* [TASK GOAL] Repeat exactly the lines from the start of the material below up to and including the "Also changed, not shown: index.html" line.

* [DATA TO EXAMINE]
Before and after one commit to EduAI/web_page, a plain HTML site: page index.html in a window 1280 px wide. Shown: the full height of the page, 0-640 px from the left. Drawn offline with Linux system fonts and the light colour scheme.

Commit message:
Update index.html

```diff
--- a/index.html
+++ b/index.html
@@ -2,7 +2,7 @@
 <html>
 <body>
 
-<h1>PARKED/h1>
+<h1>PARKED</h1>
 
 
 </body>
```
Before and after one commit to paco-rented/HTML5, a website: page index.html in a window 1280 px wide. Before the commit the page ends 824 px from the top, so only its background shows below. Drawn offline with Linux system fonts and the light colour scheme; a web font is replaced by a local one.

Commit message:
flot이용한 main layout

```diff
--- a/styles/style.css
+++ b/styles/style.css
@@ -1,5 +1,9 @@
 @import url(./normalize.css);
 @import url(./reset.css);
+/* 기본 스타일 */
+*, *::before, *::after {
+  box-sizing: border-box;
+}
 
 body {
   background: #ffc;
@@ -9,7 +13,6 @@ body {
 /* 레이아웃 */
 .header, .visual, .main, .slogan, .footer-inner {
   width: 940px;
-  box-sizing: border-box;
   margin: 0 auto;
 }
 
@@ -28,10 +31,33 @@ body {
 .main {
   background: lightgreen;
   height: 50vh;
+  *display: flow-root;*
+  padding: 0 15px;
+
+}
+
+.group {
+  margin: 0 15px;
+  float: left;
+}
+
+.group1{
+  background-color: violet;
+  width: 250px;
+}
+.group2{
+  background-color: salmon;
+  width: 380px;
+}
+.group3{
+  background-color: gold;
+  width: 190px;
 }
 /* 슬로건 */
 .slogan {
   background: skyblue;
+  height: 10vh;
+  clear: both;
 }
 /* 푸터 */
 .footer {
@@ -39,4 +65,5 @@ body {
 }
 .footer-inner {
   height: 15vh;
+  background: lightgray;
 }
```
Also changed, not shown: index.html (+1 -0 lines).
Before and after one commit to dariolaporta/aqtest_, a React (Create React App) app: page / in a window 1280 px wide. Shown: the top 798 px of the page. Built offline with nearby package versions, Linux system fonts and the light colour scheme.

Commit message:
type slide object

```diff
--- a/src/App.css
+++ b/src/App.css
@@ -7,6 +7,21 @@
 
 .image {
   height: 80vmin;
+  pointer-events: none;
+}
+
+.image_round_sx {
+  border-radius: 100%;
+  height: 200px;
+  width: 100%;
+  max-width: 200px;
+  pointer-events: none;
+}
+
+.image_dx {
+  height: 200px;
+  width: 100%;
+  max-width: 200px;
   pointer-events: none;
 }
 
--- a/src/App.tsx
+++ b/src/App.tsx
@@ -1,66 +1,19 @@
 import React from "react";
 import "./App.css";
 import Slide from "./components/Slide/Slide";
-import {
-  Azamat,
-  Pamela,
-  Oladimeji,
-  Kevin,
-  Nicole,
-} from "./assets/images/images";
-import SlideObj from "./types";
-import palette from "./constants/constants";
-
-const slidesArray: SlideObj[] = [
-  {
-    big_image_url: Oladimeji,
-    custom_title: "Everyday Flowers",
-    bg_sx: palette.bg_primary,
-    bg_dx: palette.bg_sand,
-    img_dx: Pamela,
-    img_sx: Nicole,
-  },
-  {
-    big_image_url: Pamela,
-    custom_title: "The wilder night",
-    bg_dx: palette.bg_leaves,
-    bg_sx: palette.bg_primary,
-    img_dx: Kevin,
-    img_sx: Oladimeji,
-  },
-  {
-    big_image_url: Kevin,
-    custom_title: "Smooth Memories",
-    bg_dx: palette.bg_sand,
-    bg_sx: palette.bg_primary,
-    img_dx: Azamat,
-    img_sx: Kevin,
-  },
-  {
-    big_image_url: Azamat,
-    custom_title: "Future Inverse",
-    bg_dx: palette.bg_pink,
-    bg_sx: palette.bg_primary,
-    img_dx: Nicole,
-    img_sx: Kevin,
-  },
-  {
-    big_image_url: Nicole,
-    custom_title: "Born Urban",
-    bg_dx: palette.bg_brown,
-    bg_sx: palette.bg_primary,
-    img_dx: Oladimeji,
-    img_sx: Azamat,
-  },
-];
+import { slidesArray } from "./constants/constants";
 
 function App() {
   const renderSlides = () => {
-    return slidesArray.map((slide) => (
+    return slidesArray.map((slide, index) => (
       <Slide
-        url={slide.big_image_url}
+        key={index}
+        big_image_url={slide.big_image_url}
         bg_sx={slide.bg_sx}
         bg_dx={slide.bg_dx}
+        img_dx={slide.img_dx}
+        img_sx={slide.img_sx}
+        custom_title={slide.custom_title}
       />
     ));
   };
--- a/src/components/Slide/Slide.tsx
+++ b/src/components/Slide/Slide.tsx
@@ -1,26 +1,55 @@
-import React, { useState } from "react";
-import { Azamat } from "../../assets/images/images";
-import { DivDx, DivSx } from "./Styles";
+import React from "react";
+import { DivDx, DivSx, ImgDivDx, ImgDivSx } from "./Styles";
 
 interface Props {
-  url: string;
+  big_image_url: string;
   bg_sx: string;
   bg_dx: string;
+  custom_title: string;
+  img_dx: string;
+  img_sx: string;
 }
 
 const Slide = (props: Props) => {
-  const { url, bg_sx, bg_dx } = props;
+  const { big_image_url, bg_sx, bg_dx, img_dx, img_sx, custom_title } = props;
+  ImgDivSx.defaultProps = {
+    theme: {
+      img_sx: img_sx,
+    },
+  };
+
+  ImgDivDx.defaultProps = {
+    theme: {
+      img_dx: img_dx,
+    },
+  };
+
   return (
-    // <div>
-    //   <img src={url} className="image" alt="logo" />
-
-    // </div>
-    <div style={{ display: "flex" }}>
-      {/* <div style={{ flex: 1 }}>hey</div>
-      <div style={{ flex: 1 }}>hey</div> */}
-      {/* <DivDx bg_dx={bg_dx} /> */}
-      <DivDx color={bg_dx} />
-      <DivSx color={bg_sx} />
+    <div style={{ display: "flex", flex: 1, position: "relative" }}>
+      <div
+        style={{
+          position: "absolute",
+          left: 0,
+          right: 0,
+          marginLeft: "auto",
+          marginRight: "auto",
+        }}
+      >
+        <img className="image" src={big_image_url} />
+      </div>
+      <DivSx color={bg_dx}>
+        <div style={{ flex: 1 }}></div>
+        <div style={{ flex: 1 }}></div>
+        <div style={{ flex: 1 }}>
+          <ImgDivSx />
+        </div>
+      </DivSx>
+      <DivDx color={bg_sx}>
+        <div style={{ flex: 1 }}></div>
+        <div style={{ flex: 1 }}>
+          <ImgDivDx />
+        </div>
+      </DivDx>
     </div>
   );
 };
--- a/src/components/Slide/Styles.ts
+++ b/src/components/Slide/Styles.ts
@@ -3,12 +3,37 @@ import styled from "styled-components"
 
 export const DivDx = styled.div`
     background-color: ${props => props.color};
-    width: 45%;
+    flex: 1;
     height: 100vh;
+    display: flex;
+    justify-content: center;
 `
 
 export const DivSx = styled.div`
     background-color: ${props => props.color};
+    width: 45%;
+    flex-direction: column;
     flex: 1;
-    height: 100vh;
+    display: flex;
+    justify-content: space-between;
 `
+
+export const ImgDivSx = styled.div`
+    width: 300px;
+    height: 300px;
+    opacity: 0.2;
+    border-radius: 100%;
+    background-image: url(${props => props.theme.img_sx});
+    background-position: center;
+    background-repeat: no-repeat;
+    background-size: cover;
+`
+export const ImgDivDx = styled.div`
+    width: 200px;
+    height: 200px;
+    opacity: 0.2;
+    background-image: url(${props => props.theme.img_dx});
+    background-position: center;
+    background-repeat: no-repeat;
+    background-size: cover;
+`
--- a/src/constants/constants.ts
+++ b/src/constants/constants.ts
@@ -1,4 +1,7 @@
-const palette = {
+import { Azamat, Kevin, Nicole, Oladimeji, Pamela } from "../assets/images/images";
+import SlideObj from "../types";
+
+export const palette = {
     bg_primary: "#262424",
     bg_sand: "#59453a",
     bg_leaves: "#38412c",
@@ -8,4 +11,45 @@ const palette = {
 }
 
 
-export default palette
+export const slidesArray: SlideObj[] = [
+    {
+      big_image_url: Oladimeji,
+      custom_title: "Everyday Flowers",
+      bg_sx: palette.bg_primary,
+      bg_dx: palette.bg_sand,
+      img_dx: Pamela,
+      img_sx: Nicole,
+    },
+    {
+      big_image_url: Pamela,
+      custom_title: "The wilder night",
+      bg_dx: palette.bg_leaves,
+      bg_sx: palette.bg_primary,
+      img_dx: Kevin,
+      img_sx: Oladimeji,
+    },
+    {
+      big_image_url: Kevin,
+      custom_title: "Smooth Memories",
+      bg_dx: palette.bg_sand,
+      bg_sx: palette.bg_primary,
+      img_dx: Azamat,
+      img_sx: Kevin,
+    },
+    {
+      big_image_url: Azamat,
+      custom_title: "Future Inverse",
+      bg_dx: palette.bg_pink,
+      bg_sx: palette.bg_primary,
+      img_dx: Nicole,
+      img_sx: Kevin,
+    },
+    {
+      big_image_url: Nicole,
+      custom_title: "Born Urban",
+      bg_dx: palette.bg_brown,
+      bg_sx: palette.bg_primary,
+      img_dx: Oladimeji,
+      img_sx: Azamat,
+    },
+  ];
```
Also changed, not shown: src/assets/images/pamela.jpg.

* [SOLVED PROBLEM]
Before and after one commit to EduAI/web_page, a plain HTML site: page index.html in a window 1280 px wide. Shown: the full height of the page, 0-640 px from the left. Drawn offline with Linux system fonts and the light colour scheme.

Commit message:
Update index.html

```diff
--- a/index.html
+++ b/index.html
@@ -2,7 +2,7 @@
 <html>
 <body>
 
-<h1>PARKED/h1>
+<h1>PARKED</h1>
 
 
 </body>
```
Before and after one commit to paco-rented/HTML5, a website: page index.html in a window 1280 px wide. Before the commit the page ends 824 px from the top, so only its background shows below. Drawn offline with Linux system fonts and the light colour scheme; a web font is replaced by a local one.

Commit message:
flot이용한 main layout

```diff
--- a/styles/style.css
+++ b/styles/style.css
@@ -1,5 +1,9 @@
 @import url(./normalize.css);
 @import url(./reset.css);
+/* 기본 스타일 */
+*, *::before, *::after {
+  box-sizing: border-box;
+}
 
 body {
   background: #ffc;
@@ -9,7 +13,6 @@ body {
 /* 레이아웃 */
 .header, .visual, .main, .slogan, .footer-inner {
   width: 940px;
-  box-sizing: border-box;
   margin: 0 auto;
 }
 
@@ -28,10 +31,33 @@ body {
 .main {
   background: lightgreen;
   height: 50vh;
+  *display: flow-root;*
+  padding: 0 15px;
+
+}
+
+.group {
+  margin: 0 15px;
+  float: left;
+}
+
+.group1{
+  background-color: violet;
+  width: 250px;
+}
+.group2{
+  background-color: salmon;
+  width: 380px;
+}
+.group3{
+  background-color: gold;
+  width: 190px;
 }
 /* 슬로건 */
 .slogan {
   background: skyblue;
+  height: 10vh;
+  clear: both;
 }
 /* 푸터 */
 .footer {
@@ -39,4 +65,5 @@ body {
 }
 .footer-inner {
   height: 15vh;
+  background: lightgray;
 }
```
Also changed, not shown: index.html (+1 -0 lines).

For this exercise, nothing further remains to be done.